Two long term goals I have set for myself to apply the skills learned in the course, and to seamlessly integrate technology into the classroom, is to create a class web site and class wiki. The first goal is to create a class webiste.  The class web site will be a tool I will use to upload daily lessons, assignments, frequently asked questions, post due dates, grading information, contact information, links to additional resources on the web, and class syllabus. This website will also help students to learn responsibility and resourcefulness skills, so when they miss a class, it will be up to them to refer to the class website for the material they missed. Having a website will afford students the luxury of having class information at their finger tips and have access to class materials anytime, anywhere, just as students have access to non-school related materials outside the classroom. The second goal will be to create a class wiki that will be used for project demonstration and posting, peer collaboration, and group work. Incorporating more collaborating technology into my classes is essential to prepare students for a place in a "knowledge-based" (Laureate, 2008) world.

This class has given me the opportunity to learn how to create artifacts using tools from the Read/Write Web, and ways in which to implement usage of them into a classroom. "To teach these technologies effectively, educators must learn to use them effectively." (Richardson, 2009, p136)  For me, blogs, wikis and podcasts are no longer intimidating like they were 8 weeks ago.


Laureate Education, Inc. (Producer). 2008. The Changing Role of the Classroom Teacher Part 1. [Motion picture]. Baltimore: Author.

Laureate Education, Inc. (Producer). 2008. The Changing Role of the Classroom Teacher Part 2. [Motion picture]. Baltimore: Author.

Prensky, M. (2005). Listen to the natives. Educational Leadership, 63(4), 8–13.

Prensky, M. (2008). Turning on the lights. Educational Leadership, 65(6), 40-45.

Keengwe, J., Onchwari, G., & Wachira, P. (2008). The use of computer tools to support meaningful learning. AACE Journal, 16(1), 77–92

Richardson, W. (2009). Blogs, wikis, podcasts, and other powerful web tools for classrooms (2nd ed.). Thousand Oaks, CA: Corwin Press

Friday, December 4, 2009

Podcast ~ Technology Use In and Out of School

(image courtesy of

Most students these days have access to a variety of "basic tools or digital containers for managing content" (November, 2008)  Students are considered to be "digital natives" (Prensky, 2001) because not only do they use technology, they use a variety of digital tools, are extremely confortable using them, and are "good at multi-tasking" (McHale, 2008) while using technology.  It is evident from listening to this podcast that the students speaking, are indeed "digital natives".  These students were randomly picked and are not associated with each other at school, but they all have something in common, and that is the technology they use, the amount of time they use it, and how they use it.  Another similiarity is that all three interviewees state that they spend very little time using technology in school.  Thus proving that there is a widening gap between technology used at home and in schools."  (Miners & Pascopella, 2007)

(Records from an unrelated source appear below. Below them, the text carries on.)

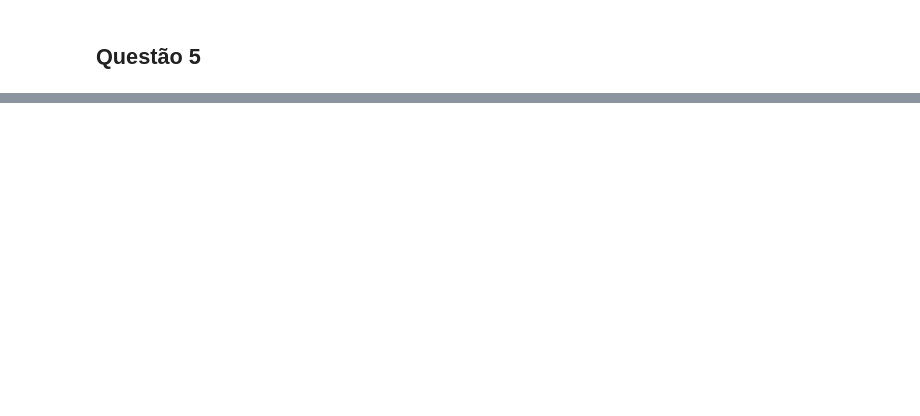
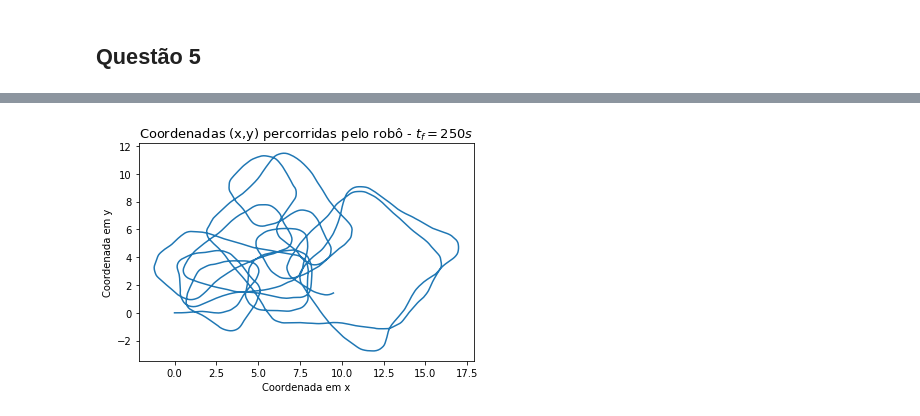
Before and after one commit to LucasHattoriCosta/PMR3502, a Jupyter notebook: ep2.ipynb, the cells around one changed output, grey strips where cells are left out. Drawn from its saved outputs; the diff is of its cells as text; code cells hidden in the pictures; blank space fills up the shorter version.

```diff
--- a/ep2.ipynb
+++ b/ep2.ipynb
@@ -167,0 +203,19 @@ array([[1.41318828e-12, 5.40098041e-63, 8.98021412e-08],
+# %%
+data = pd.read_csv('./data/valoresEP2.csv', usecols=np.arange(14), header=None).to_numpy()
+control_hist = data[:,:2]
+observations = data[:,2:]
+# %%
+def F(X_prev: np.array, u_prev: np.array, dt=1) -> np.array:
+    '''
+    Calculada analiticamente.
+    '''
+    l = 0.3
+    return np.array([
+        X_prev[0] + u_prev[0] * np.cos(u_prev[1]) *  np.cos(X_prev[2]) * dt,
+        X_prev[1] + u_prev[0] * np.cos(u_prev[1]) *  np.sin(X_prev[2]) * dt,
+        X_prev[2] + u_prev[0] * dt * np.tan(u_prev[1])/ l
+    ])
+# %%
+X = [[0,0,0]]
+for i, u in enumerate(control_hist):
+    X.append(F(X[-1], u))
@@ -167,0 +224,11 @@ array([[1.41318828e-12, 5.40098041e-63, 8.98021412e-08],
+# %%
+X = np.array(X)
+# %%
+plt.plot(X[:,0], X[:,1])
+plt.ylabel('Coordenada em y')
+plt.xlabel('Coordenada em x')
+plt.title(r'Coordenadas (x,y) percorridas pelo robô - $t_f=250s$', fontsize=13)
+plt.savefig('./images/caminhoQ4.png', dpi=600)
+plt.show()
+# %% [output]
+[figure, added]
```
Also changed, not shown: parts of 17 cells of this notebook, 2 other files.
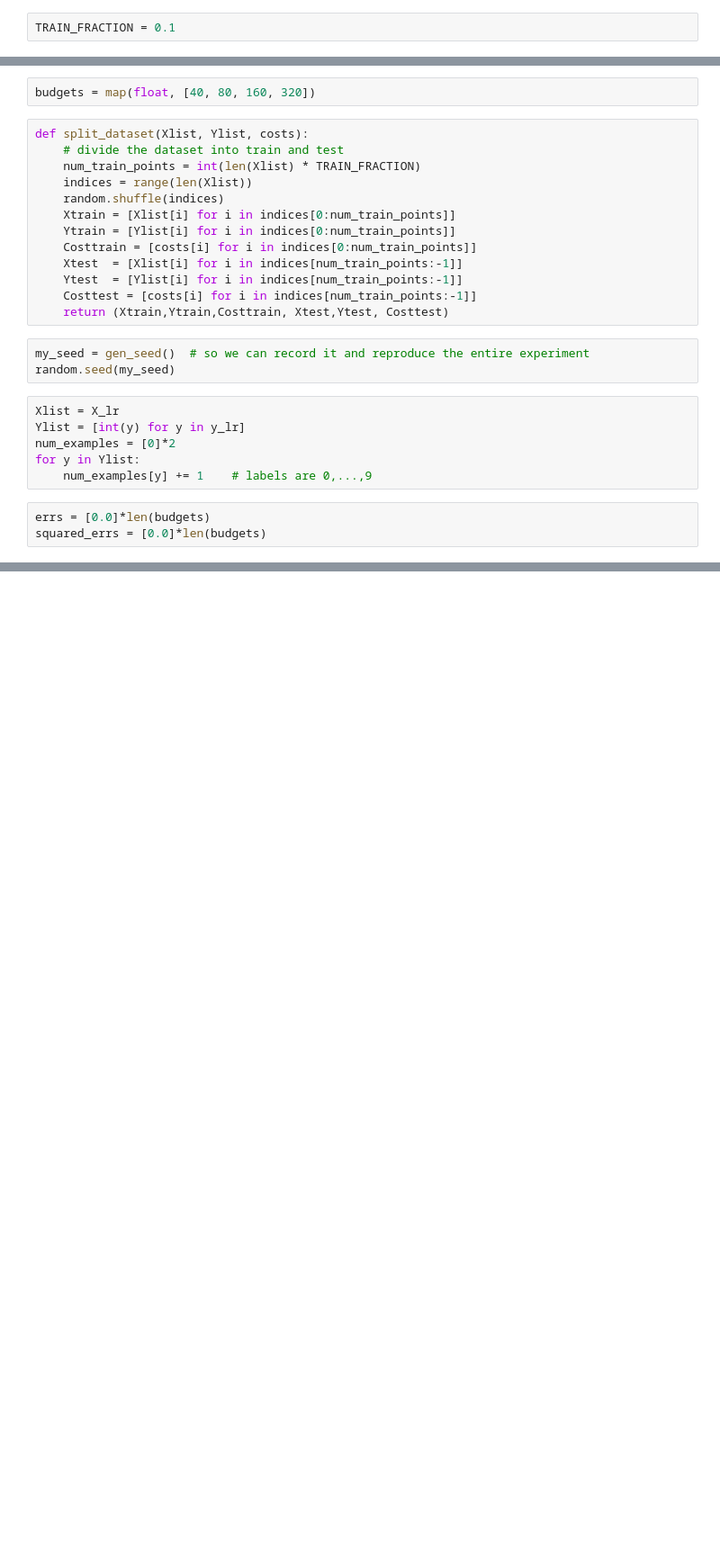
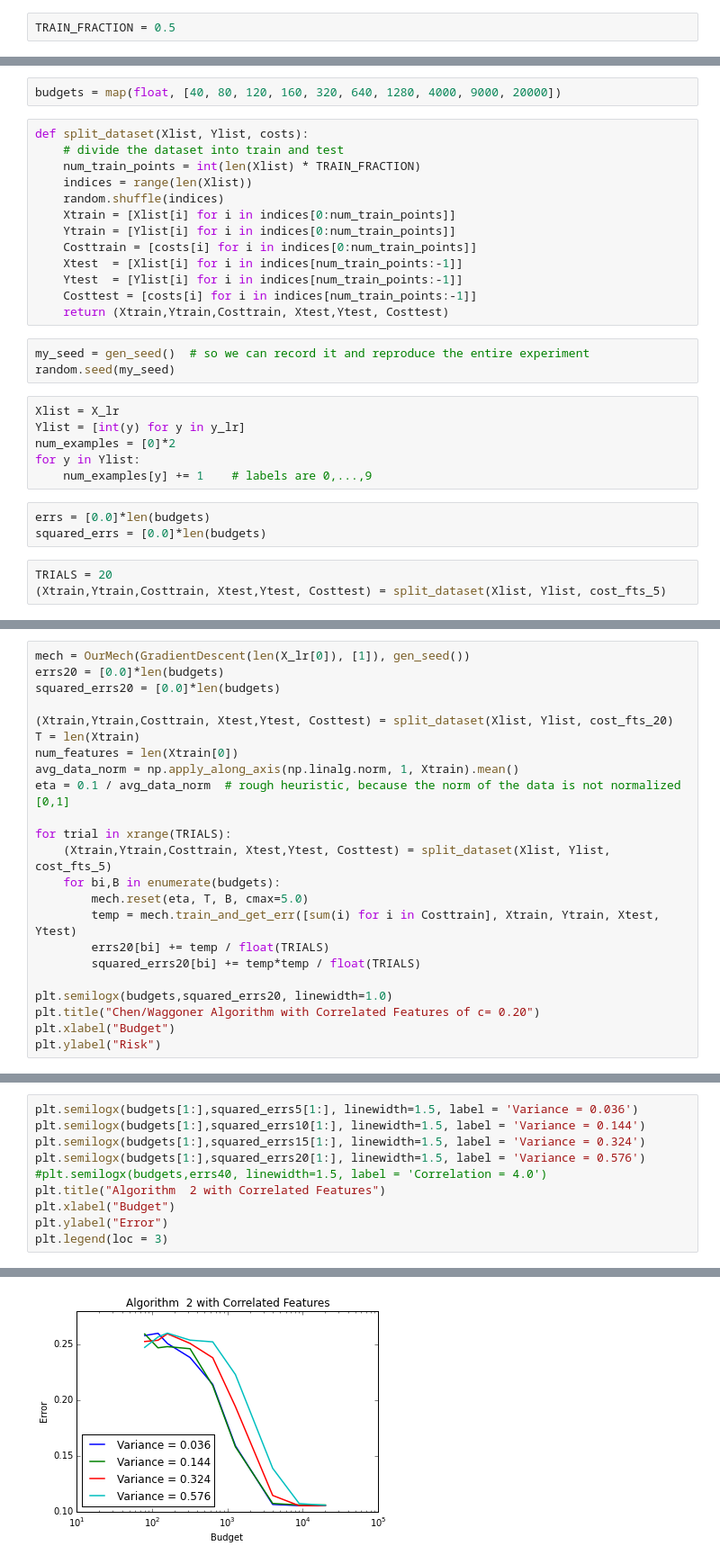
Before and after one commit to bboz862/correlated-cost-online-learning, a Jupyter notebook: Generate_data_cost/Generate_data_cost_logisticregression/Generate_Data_Cost_Logistic Regression.ipynb, the cells around one changed output, grey strips where cells are left out. Shown: that part at 90% size. Saved outputs shown, nothing was run; the diff lists cells and outputs as text; blank space fills up the shorter version.

```diff
--- a/Generate_data_cost/Generate_data_cost_logisticregression/Generate_Data_Cost_Logistic Regression.ipynb
+++ b/Generate_data_cost/Generate_data_cost_logisticregression/Generate_Data_Cost_Logistic Regression.ipynb
@@ -351,5 +627,5 @@ len(X_lr[0])
 # %%
-TRAIN_FRACTION = 0.1
+TRAIN_FRACTION = 0.5
 # %%
 import sys
 import random
@@ -360,5 +640,5 @@ mech = OurMech(GradientDescent(len(X_lr[0]), [1]), gen_seed())
 # %%
-budgets = map(float, [40, 80, 160, 320])
+budgets = map(float, [40, 80, 120, 160, 320, 640, 1280, 4000, 9000, 20000])
 # %%
 def split_dataset(Xlist, Ylist, costs):
     # divide the dataset into train and test
@@ -384,3 +664,6 @@ for y in Ylist:
 # %%
 errs = [0.0]*len(budgets)
 squared_errs = [0.0]*len(budgets)
+# %%
+TRIALS = 20
+(Xtrain,Ytrain,Costtrain, Xtest,Ytest, Costtest) = split_dataset(Xlist, Ylist, cost_fts_5)
@@ -386,0 +749,23 @@ squared_errs = [0.0]*len(budgets)
+# %%
+mech = OurMech(GradientDescent(len(X_lr[0]), [1]), gen_seed())
+errs20 = [0.0]*len(budgets)
+squared_errs20 = [0.0]*len(budgets)
+
+(Xtrain,Ytrain,Costtrain, Xtest,Ytest, Costtest) = split_dataset(Xlist, Ylist, cost_fts_20)
+T = len(Xtrain)
+num_features = len(Xtrain[0])
+avg_data_norm = np.apply_along_axis(np.linalg.norm, 1, Xtrain).mean()
+eta = 0.1 / avg_data_norm  # rough heuristic, because the norm of the data is not normalized [0,1]
+
+for trial in xrange(TRIALS):
+    (Xtrain,Ytrain,Costtrain, Xtest,Ytest, Costtest) = split_dataset(Xlist, Ylist, cost_fts_5)
+    for bi,B in enumerate(budgets):
+        mech.reset(eta, T, B, cmax=5.0)
+        temp = mech.train_and_get_err([sum(i) for i in Costtrain], Xtrain, Ytrain, Xtest, Ytest)
+        errs20[bi] += temp / float(TRIALS)
+        squared_errs20[bi] += temp*temp / float(TRIALS)
+
+plt.semilogx(budgets,squared_errs20, linewidth=1.0)
+plt.title("Chen/Waggoner Algorithm with Correlated Features of c= 0.20")
+plt.xlabel("Budget")
+plt.ylabel("Risk")
@@ -386,0 +775,11 @@ squared_errs = [0.0]*len(budgets)
+# %%
+plt.semilogx(budgets[1:],squared_errs5[1:], linewidth=1.5, label = 'Variance = 0.036')
+plt.semilogx(budgets[1:],squared_errs10[1:], linewidth=1.5, label = 'Variance = 0.144')
+plt.semilogx(budgets[1:],squared_errs15[1:], linewidth=1.5, label = 'Variance = 0.324')
+plt.semilogx(budgets[1:],squared_errs20[1:], linewidth=1.5, label = 'Variance = 0.576')
+#plt.semilogx(budgets,errs40, linewidth=1.5, label = 'Correlation = 4.0')
+plt.title("Algorithm  2 with Correlated Features")
+plt.xlabel("Budget")
+plt.ylabel("Error")
+plt.legend(loc = 3)
+# %% [output]
@@ -386,0 +787 @@ squared_errs = [0.0]*len(budgets)
+[figure, added]
```
Also changed, not shown: parts of 58 cells of this notebook, 6 other files.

McHale, T. (2008). Portrait of a digital native. Technology & Learning. Retrieved from
November, A. (2008). Banning student 'containers'. Technology & Learning. Retrieved from

Prensky, M. (2001). Digital natives, digital immigrants. On the Horizon, 9(5).

Miners, Z., & Pascopella, A. (2007). The new literacies.  District Administration, 43(10), 26-34. Used by permission.